• Blog >
  • Don't Get Bit! Part Two: Fear and Aggression – Doggy Social Cues
RSS Feed

Don't Get Bit! Part Two: Fear and Aggression – Doggy Social Cues

The Dog Genome Project shows us that there is only a 0.04% difference in DNA between gray wolves and dogs. Dog behavior and social cues are therefore deeply rooted in wolf pack social norms.

To understand what Fido is telling you, you need to do two things. First, do not assume human motivations or social cues when trying to understand Fido. The price of doggy treats at your local pet market is not really going to be of any concern to your dog. Nor will Fido care about how fashionable your suit, gown or spiffy torn jeans are as you walk him. The point here is to focus on understanding doggy motivations as the source for dog behavior and dog social cues.

Second, dogs use different types of body language than humans do and also have social cues for which there are no direct human equivalents. If you think about it, most people focus on another person’s face and especially their eyes to get most of their social cues. Dog’s facial expressions are much more limited and different from human facial expressions. This means you must also look at Fido’s body to get a full read on what Fido’s face is telling you. Reading the entire body is required to understand the rest of the social cues Fido is expressing.

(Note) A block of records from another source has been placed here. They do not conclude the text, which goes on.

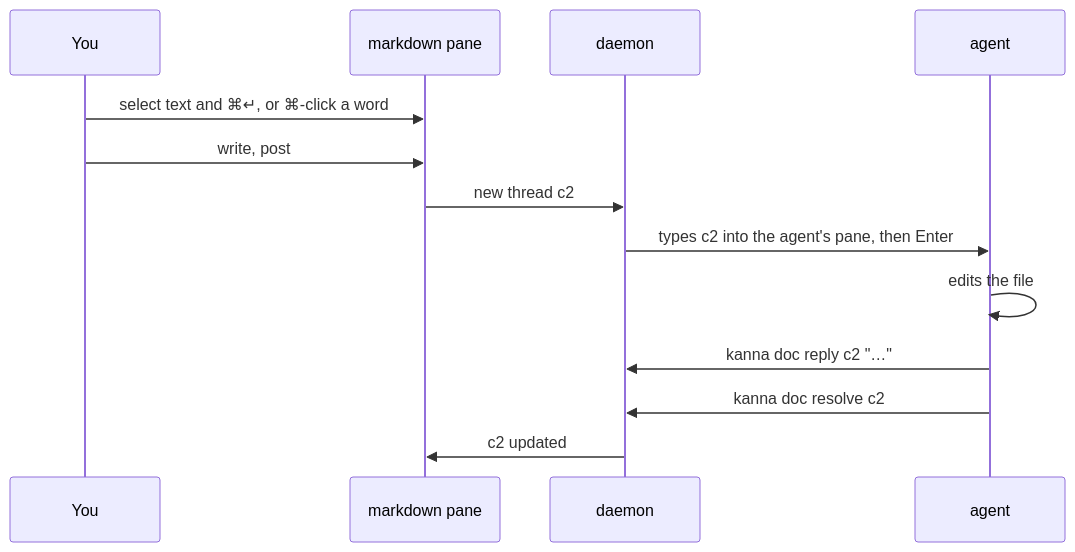
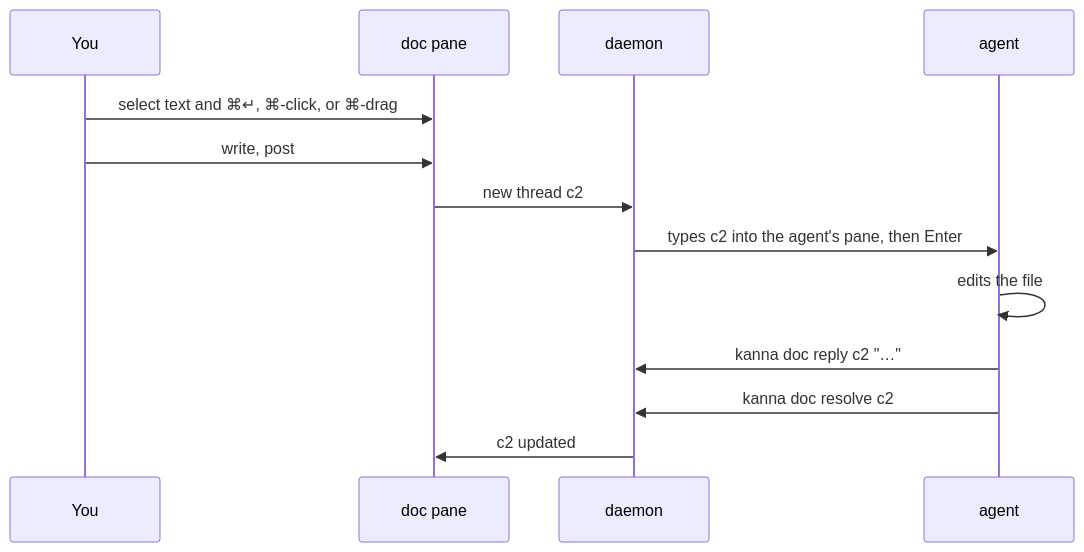
One commit to jemdiggity/kanna-v4 changed the first of 3 diagrams in docs/specs/doc-markup.md. Above: the diagram before and after it, drawn with Mermaid. The commit also changed other lines of this file and 5 other files, not shown here.

````diff
--- a/docs/specs/doc-markup.md
+++ b/docs/specs/doc-markup.md
@@ -20,15 +20,15 @@
 ```mermaid
 sequenceDiagram
     participant You
-    participant Doc as markdown pane
+    participant Doc as doc pane
     participant D as daemon
     participant A as agent
-    You->>Doc: select text and ⌘↵, or ⌘-click a word
+    You->>Doc: select text and ⌘↵, ⌘-click, or ⌘-drag
     You->>Doc: write, post
     Doc->>D: new thread c2
     D->>A: types c2 into the agent's pane, then Enter
     A->>A: edits the file
     A->>D: kanna doc reply c2 "…"
     A->>D: kanna doc resolve c2
     D->>Doc: c2 updated
 ```
````
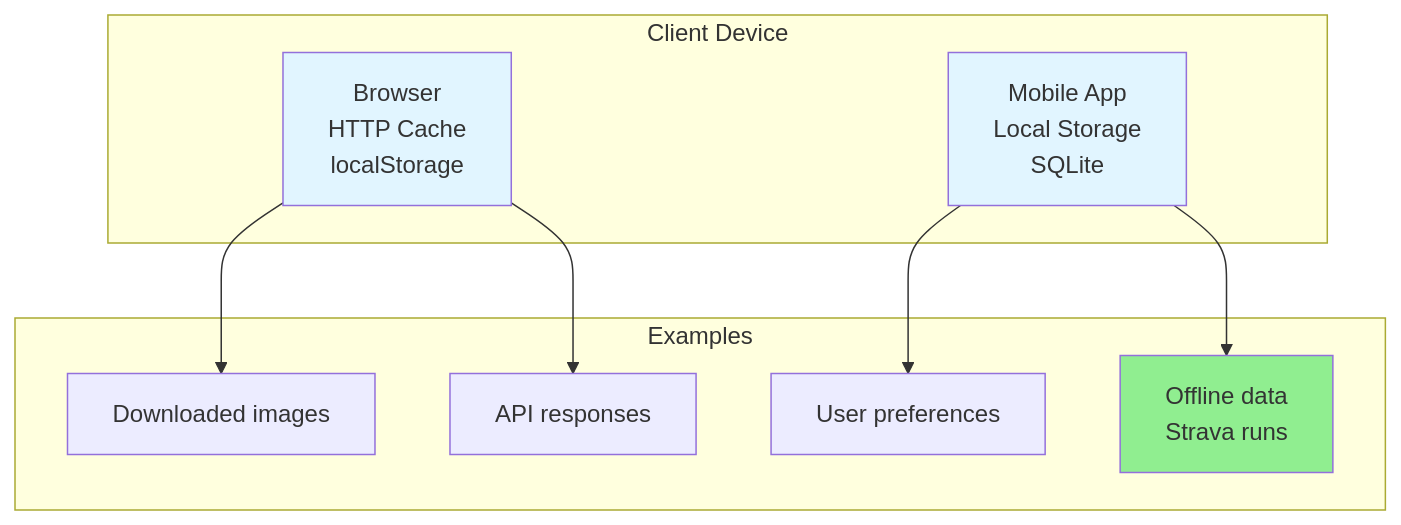
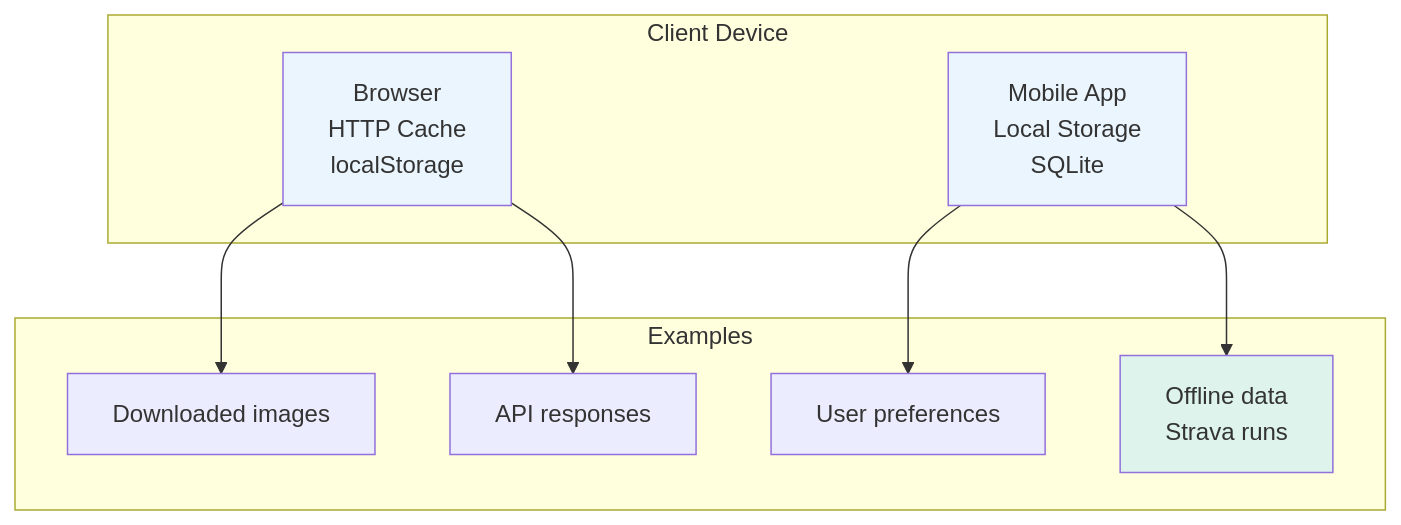
Before and after one commit to cartmancodes/InterviewVault: the ninth of 47 diagrams in LLD/CoreConcepts/Caching.md, drawn with Mermaid. The commit also changed other lines of this file and 679 other files, not shown here.

Commit message:
Unify content diagrams and add accessible visual walkthroughs

````diff
--- a/LLD/CoreConcepts/Caching.md
+++ b/LLD/CoreConcepts/Caching.md
@@ -259,23 +259,23 @@
 ```mermaid
 graph TB
     subgraph "Client Device"
         BROWSER[Browser<br/>HTTP Cache<br/>localStorage]
         MOBILE[Mobile App<br/>Local Storage<br/>SQLite]
     end
     
     subgraph "Examples"
         EX1[Downloaded images]
         EX2[API responses]
         EX3[User preferences]
         EX4[Offline data<br/>Strava runs]
     end
     
     BROWSER --> EX1
     BROWSER --> EX2
     MOBILE --> EX3
     MOBILE --> EX4
     
-    style BROWSER fill:#e1f5ff
-    style MOBILE fill:#e1f5ff
-    style EX4 fill:#90EE90
+    style BROWSER fill:#EAF5FD
+    style MOBILE fill:#EAF5FD
+    style EX4 fill:#DDF3EC
 ```
````
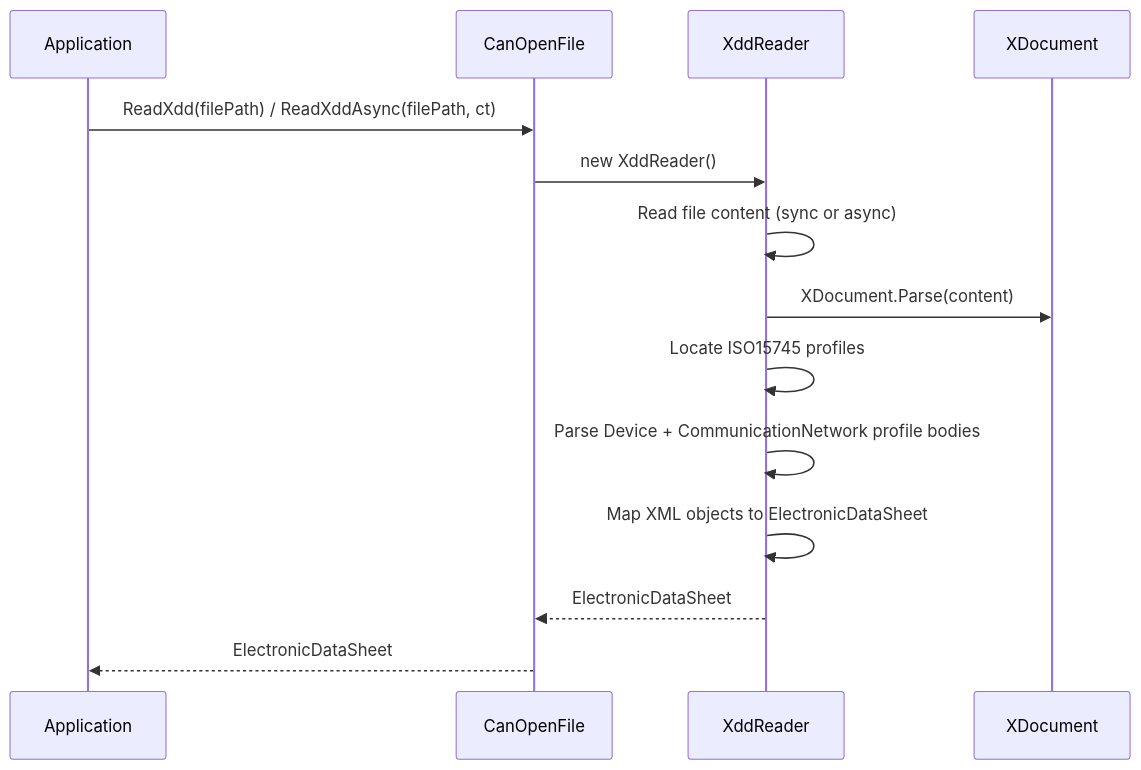
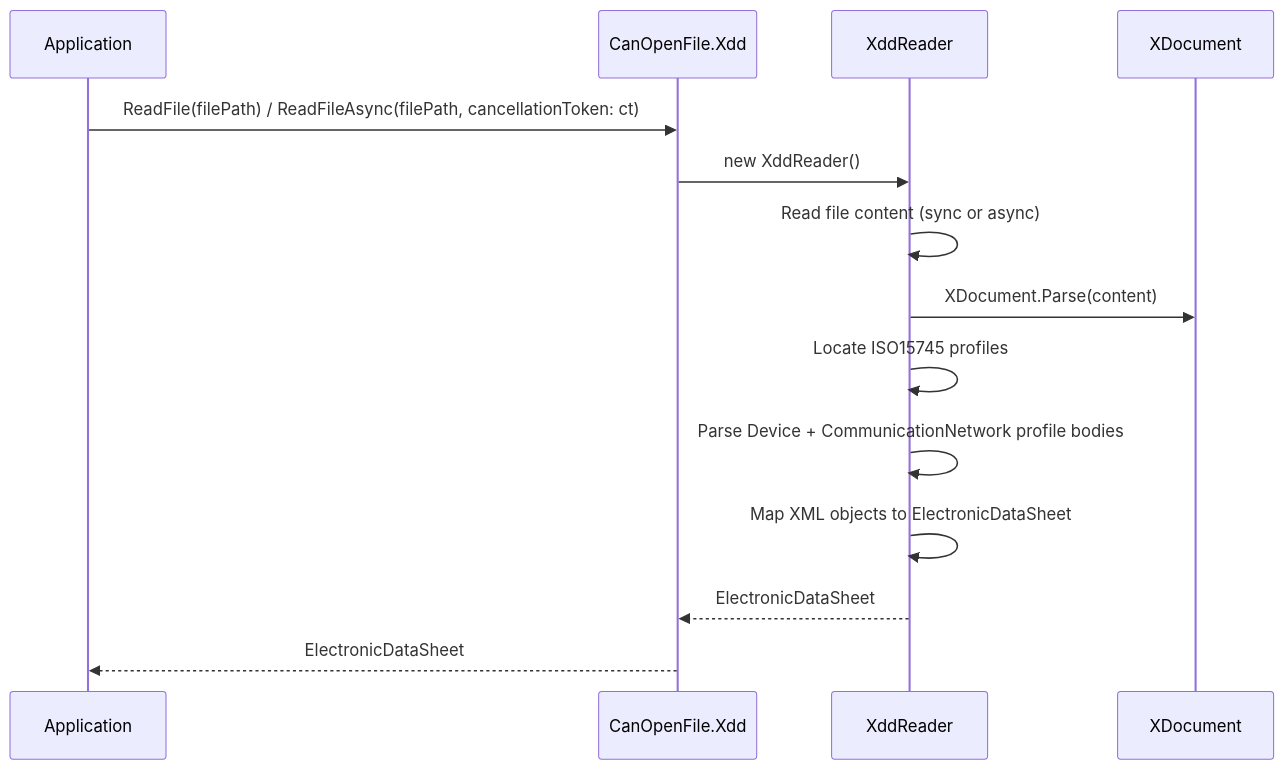
Before and after one commit to dborgards/eds-dcf-net: the seventh of 9 diagrams in docs/architecture/06-runtime-view.md, drawn with Mermaid. The commit also changed other lines of this file and 7 other files, not shown here.

First line of the commit message:
docs: align architecture docs, remarks, examples, README with 1.13 surface (#547) (#552)

````diff
--- a/docs/architecture/06-runtime-view.md
+++ b/docs/architecture/06-runtime-view.md
@@ -130,17 +168,17 @@
 ```mermaid
 sequenceDiagram
     participant App as Application
-    participant CF as CanOpenFile
+    participant CF as CanOpenFile.Xdd
     participant XR as XddReader
     participant XML as XDocument
 
-    App->>CF: ReadXdd(filePath) / ReadXddAsync(filePath, ct)
+    App->>CF: ReadFile(filePath) / ReadFileAsync(filePath, cancellationToken: ct)
     CF->>XR: new XddReader()
     XR->>XR: Read file content (sync or async)
     XR->>XML: XDocument.Parse(content)
     XR->>XR: Locate ISO15745 profiles
     XR->>XR: Parse Device + CommunicationNetwork profile bodies
     XR->>XR: Map XML objects to ElectronicDataSheet
     XR-->>CF: ElectronicDataSheet
     CF-->>App: ElectronicDataSheet
 ```
````
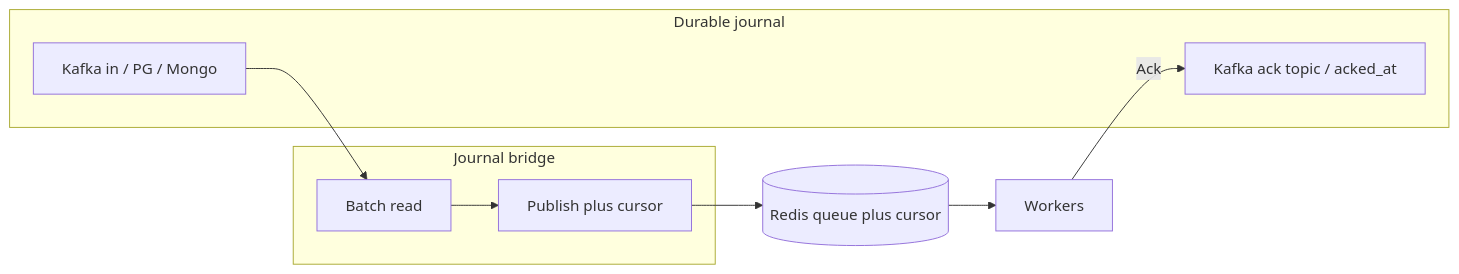
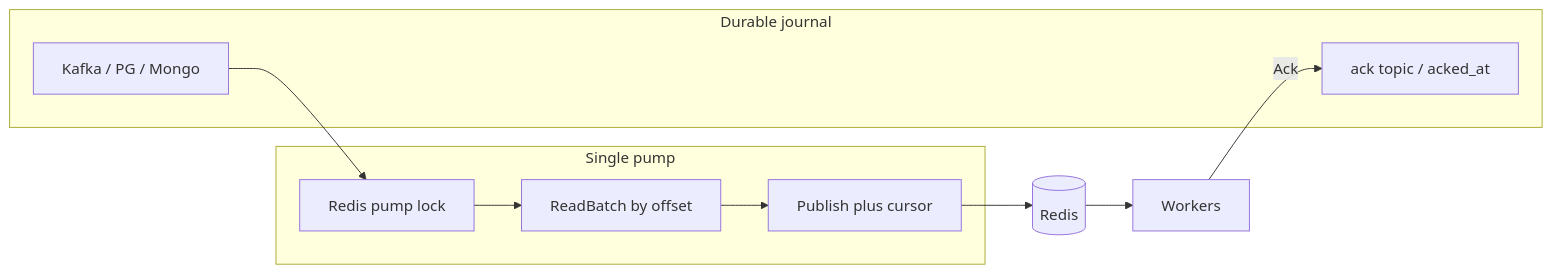
The first of 2 diagrams in docs/features/journal.md (Rinsvent/smart-redis-queue), drawn with Mermaid before and after one commit. The commit also changed other lines of this file and 23 other files, not shown here.

````diff
--- a/docs/features/journal.md
+++ b/docs/features/journal.md
@@ -16,15 +14,16 @@
 ```mermaid
 flowchart LR
   subgraph durable [Durable journal]
-    In[Kafka in / PG / Mongo]
-    AckStore[Kafka ack topic / acked_at]
+    In[Kafka / PG / Mongo]
+    AckStore[ack topic / acked_at]
   end
-  subgraph bridge [Journal bridge]
-    Read[Batch read]
+  subgraph bridge [Single pump]
+    Lock[Redis pump lock]
+    Read[ReadBatch by offset]
     Pub[Publish plus cursor]
   end
-  Redis[(Redis queue plus cursor)]
+  Redis[(Redis)]
   W[Workers]
-  In --> Read --> Pub --> Redis --> W
+  In --> Lock --> Read --> Pub --> Redis --> W
   W -->|Ack| AckStore
 ```
````
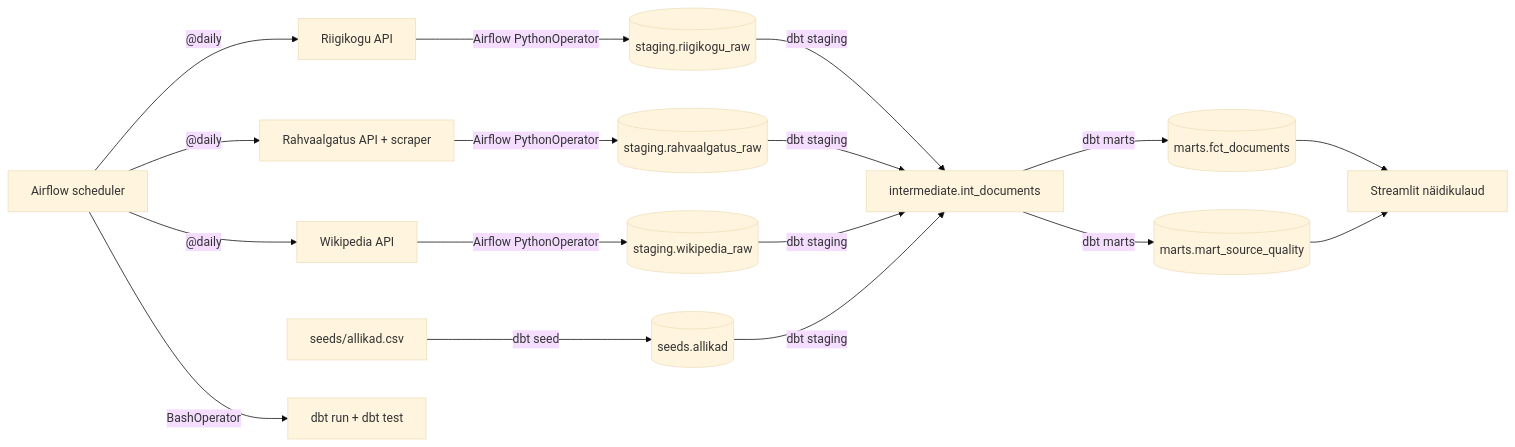
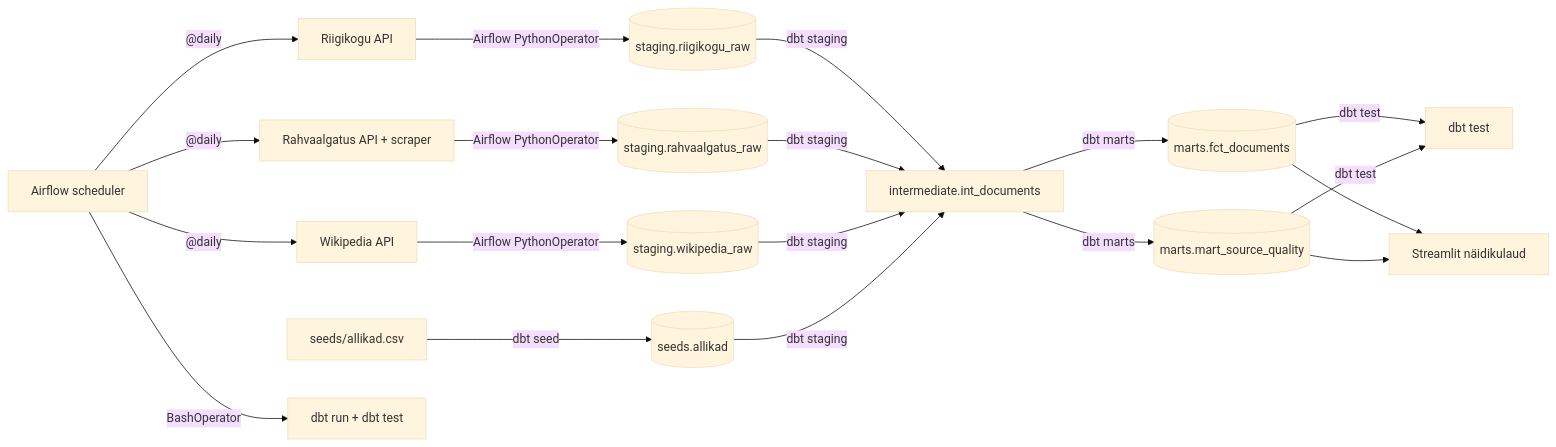
One commit to eleriaedmaa/tekstiandmete_kvaliteet changed the diagram in docs/arhitektuur.md. Above: the diagram before and after it, drawn with Mermaid (base theme).

Commit message:
Joonise uuendus

````diff
--- a/docs/arhitektuur.md
+++ b/docs/arhitektuur.md
@@ -27,24 +27,27 @@
 ```mermaid
 flowchart LR
     csv[seeds/allikad.csv] -->|dbt seed| allikad[(seeds.allikad)]
 
     rk[Riigikogu API] -->|Airflow PythonOperator| rk_raw[(staging.riigikogu_raw)]
     ra[Rahvaalgatus API + scraper] -->|Airflow PythonOperator| ra_raw[(staging.rahvaalgatus_raw)]
     wp[Wikipedia API] -->|Airflow PythonOperator| wp_raw[(staging.wikipedia_raw)]
 
     rk_raw -->|dbt staging| int[intermediate.int_documents]
     ra_raw -->|dbt staging| int
     wp_raw -->|dbt staging| int
     allikad -->|dbt staging| int
 
     int -->|dbt marts| fct[(marts.fct_documents)]
     int -->|dbt marts| quality[(marts.mart_source_quality)]
 
+    fct -->|dbt test| tests[dbt test]
+    quality -->|dbt test| tests
+
     fct --> dashboard[Streamlit näidikulaud]
     quality --> dashboard
 
     airflow[Airflow scheduler] -->|"@daily"| rk
     airflow -->|"@daily"| ra
     airflow -->|"@daily"| wp
     airflow -->|BashOperator| dbt[dbt run + dbt test]
 ```
````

A hard, tense or stiff body usually means something is not right with Fido’s world. Tenseness can be due to fear, pain, possessiveness, worry or protectiveness. A relaxed body usually mean Fido has no intentions of biting any time soon. A tense body combined with any of the following is your cue to be alert and pro-actively avoid being bitten!

  • Hard Eye – This is a direct stare. Here, the dog is being assertive. Combined with a tense, standing body requires your immediate attention.

  • Squint Eyes – In a relaxed body dog, this usually mean happy submissive or subordinate acknowledgment. In a tense body combined with a backing away stance usually means the dog is fearful. Think “cornered”. Back away yourself and let the dog become less fearful.

  • Whale Eye - This is where Fido’s muzzle is pointing in one direction while he’s looking in another. It comes from the white of the eye being exposed while looking to the side. If Fido is stiff or tense, look at what Fido’s muzzle is pointing at. A favorite toy? Think “possessiveness”. Food or a treat? Think “protectiveness”. At nothing in particular? Think “worried”.

  • Ears Pulled Back – This is similar to Squint Eye and can mean happy submissive or fearful. Read Fido’s body for the rest of the message.

  • Stiff Tail – Up or down doesn’t matter. Neither does movement. If the tail is stiff and the body is tense, Fido may be either standing his ground or directly threatening.

  • Lip Licking, Panting, Yawning – These can all be signs of stress. Read the rest of the dog to better know what’s going on.

  • Commissure – Dogs can’t smile like humans. This refers to the corners of the dog’s mouth. A relaxed dog has flat, natural corners. Scrunched and curved forward is the beginnings of a snarl and means offensively aggressive. Pulled back in a ‘V’ means defensively aggressive.

  • Snarl, Snap, Growl – These cues are usually clear even to the most socially awkward.

Resources:

Your Dog's Facial Expressionswww.whole-dog-journal.com/issues/16_3/features/dog-facial-expressions_20711-1.html

Dog Body Language - pets.webmd.com/dogs/dog-body-language#1

Location

Find us on the map

Office Hours

Our Regular Schedule

Primary Ofiice

Monday:

8:00 am-5:00 PM

Tuesday:

8:00 am-5:00 PM

Wednesday:

9:00 AM-2:00 pm

Thursday:

8:00 am-5:00 PM

Friday:

8:00 am-5:00 PM

Saturday:

By Appt. Only

Sunday:

Closed

Testimonials

Feedback from our clients

  • "I just moved here, and had appointments for my 2 dogs with Dr Gary. He is amazing with my dogs. They both were relaxed, which they have never been during vet visits! Dr Gary and his staff obviously know animals well, and gave me great suggestions for some behavior problems I was having. His suggestions have worked wonders. I am so happy to have found this vet, as I know my 2 dogs will always have the best of care with Dr Gary and his staff! Highly recommend!"
    Shawn Cahill S.
  • "I knew after the first visit that all the recommendations, were spot on. The team here is top notch!"
    Charles Frank S.